While some of the popular names of the 1970s echo those of the previous years, many parents got their thinking caps on and picked names that haven’t cracked the top ten in decades.
Here are the ten male and female baby names that dominated during the age of disco:
Borrowed from Greek, Nicole means “victory of the people.”
The 70s was the first time in more than 50 years that Matthew cracked the top ten. The name, which means “Gift of Jehovah,” is derived from Hebrew. The name gained popularity due to the bible figure Matthew the Apostle.
In some cases Matthew is an anglicization of Mathuin, an Irish name meaning “bear.”
Stephanie, the female form of Stephen, has its roots in Greek. The name comes from Stefanos, which means “crown.”
William is a name that has consistently been in the top ten for decades. The classic name means “strong-willed warrior” in Old German.

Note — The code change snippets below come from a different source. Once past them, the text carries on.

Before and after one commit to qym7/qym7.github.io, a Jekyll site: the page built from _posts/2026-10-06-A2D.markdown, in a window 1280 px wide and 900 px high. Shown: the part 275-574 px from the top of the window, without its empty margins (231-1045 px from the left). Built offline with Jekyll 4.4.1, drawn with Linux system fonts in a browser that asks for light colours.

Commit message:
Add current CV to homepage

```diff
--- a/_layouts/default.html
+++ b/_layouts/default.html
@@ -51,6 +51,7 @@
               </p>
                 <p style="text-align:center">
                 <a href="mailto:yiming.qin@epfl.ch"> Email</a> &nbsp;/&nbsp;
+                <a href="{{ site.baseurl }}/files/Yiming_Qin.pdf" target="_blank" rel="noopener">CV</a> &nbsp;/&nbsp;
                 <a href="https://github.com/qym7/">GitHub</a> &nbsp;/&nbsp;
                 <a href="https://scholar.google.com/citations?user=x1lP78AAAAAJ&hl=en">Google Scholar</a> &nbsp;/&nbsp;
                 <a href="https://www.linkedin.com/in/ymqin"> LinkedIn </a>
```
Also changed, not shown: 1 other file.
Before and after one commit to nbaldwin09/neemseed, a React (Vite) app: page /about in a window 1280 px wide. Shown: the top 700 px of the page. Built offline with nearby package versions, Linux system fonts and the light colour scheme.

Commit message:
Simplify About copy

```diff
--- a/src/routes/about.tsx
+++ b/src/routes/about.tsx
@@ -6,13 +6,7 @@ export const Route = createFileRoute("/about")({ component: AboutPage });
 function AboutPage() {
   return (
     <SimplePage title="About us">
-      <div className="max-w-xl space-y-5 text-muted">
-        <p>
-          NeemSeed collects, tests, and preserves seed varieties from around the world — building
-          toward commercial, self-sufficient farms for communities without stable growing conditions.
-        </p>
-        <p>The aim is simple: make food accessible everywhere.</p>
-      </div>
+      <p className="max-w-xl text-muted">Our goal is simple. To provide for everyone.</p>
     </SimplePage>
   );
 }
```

The use of Heather, which is a type of small shrub native to Scotland and England, as a name in the U.S. can be traced all the way back to 1852. An article in the New York Times mentions an infant by the name of Miss Heather Campbell arriving from Glasgow. Heather can also refer to any shade of color with grey streaks within it.
As for Brian, it means “exalted one.” Derived from the Old Celtic words for “high” or “noble,” it gained popularity in the 10th century due to a King of Ireland named Brian Boru.
Angela stems from the Greek words “angelos,” which means “messenger of gods.”
No matter which variation is used, Robert is an Old English name meaning “bright flame.”
Lisa was the most popular female name of the 60s, but it dropped down a few spots the following decade. It is a short form of the name Elizabeth, which stands for “My God is an oath” or “My God is abundance” in Greek.
The name John also fell off the top five since 70s. The biblical moniker means “Jehovah is gracious.”